== Segment start ==
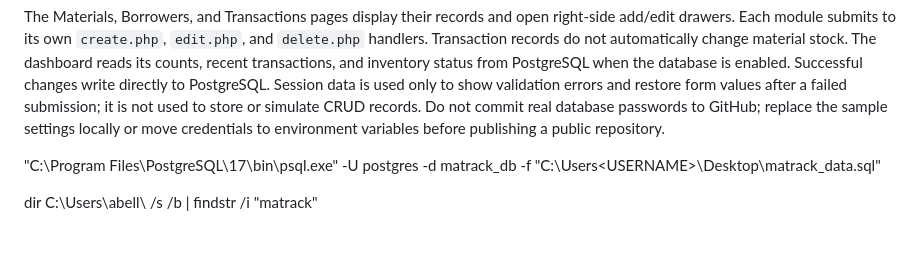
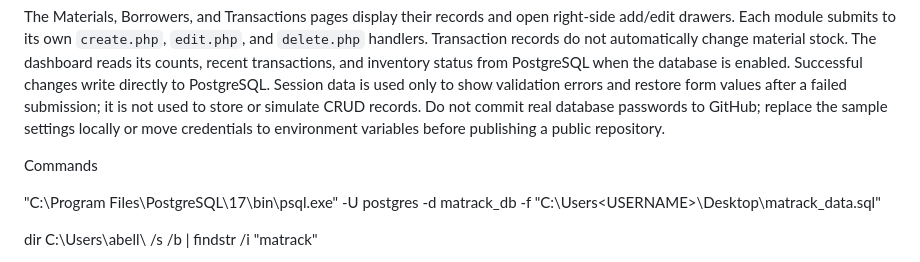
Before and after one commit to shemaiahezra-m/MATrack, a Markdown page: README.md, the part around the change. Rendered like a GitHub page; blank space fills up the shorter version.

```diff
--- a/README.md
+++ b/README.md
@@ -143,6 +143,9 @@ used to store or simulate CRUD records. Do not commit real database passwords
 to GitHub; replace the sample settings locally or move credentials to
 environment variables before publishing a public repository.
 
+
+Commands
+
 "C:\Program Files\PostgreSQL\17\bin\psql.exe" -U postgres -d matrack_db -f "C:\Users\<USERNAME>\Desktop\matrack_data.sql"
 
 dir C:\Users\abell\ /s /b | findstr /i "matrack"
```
== Segment end ==
**Problem requirements**:
Print all the entries exactly as they appear, without the pictures.

**Result of this task**:
Before and after one commit to shemaiahezra-m/MATrack, a Markdown page: README.md, the part around the change. Rendered like a GitHub page; blank space fills up the shorter version.

```diff
--- a/README.md
+++ b/README.md
@@ -143,6 +143,9 @@ used to store or simulate CRUD records. Do not commit real database passwords
 to GitHub; replace the sample settings locally or move credentials to
 environment variables before publishing a public repository.
 
+
+Commands
+
 "C:\Program Files\PostgreSQL\17\bin\psql.exe" -U postgres -d matrack_db -f "C:\Users\<USERNAME>\Desktop\matrack_data.sql"
 
 dir C:\Users\abell\ /s /b | findstr /i "matrack"
```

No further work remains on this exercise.